*Try it*
Everything from the line containing "call_session --> live_vad" to the close of the records below should be output exactly, line by line, with no other lines given.

*Dataset extract*
-- Opening Marker --

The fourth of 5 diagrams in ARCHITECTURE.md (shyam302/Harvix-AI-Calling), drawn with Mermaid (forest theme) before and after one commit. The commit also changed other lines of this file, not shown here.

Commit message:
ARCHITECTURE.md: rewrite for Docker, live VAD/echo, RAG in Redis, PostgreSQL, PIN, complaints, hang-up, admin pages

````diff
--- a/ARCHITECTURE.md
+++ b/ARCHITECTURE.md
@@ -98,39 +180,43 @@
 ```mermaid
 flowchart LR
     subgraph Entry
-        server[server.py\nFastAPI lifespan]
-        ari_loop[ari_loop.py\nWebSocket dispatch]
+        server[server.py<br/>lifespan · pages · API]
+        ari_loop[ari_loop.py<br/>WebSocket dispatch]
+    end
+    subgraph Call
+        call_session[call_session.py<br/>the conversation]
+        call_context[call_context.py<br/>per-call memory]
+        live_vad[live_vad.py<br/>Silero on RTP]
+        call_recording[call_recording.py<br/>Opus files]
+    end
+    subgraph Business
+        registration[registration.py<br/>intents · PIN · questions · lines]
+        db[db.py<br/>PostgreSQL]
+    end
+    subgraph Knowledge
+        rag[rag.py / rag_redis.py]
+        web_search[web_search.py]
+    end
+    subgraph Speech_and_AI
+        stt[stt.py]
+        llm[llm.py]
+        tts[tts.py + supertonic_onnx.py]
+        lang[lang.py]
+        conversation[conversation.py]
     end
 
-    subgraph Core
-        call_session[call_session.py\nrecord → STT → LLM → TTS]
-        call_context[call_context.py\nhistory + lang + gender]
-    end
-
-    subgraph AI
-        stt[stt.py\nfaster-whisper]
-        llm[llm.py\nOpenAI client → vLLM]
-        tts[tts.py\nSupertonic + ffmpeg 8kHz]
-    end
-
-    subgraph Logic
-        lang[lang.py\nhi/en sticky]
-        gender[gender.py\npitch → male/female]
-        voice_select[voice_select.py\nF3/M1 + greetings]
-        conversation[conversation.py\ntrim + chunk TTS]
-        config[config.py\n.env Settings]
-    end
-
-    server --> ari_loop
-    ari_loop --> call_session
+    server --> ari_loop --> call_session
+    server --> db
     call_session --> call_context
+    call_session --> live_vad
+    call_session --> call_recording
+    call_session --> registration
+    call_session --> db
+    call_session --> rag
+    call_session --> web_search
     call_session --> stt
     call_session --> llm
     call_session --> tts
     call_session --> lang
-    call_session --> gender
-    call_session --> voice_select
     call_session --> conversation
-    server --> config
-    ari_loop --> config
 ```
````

-- Closing Marker --

*Solved problem*
+    call_session --> live_vad
+    call_session --> call_recording
+    call_session --> registration
+    call_session --> db
+    call_session --> rag
+    call_session --> web_search
     call_session --> stt
     call_session --> llm
     call_session --> tts
     call_session --> lang
-    call_session --> gender
-    call_session --> voice_select
     call_session --> conversation
-    server --> config
-    ari_loop --> config
 ```
````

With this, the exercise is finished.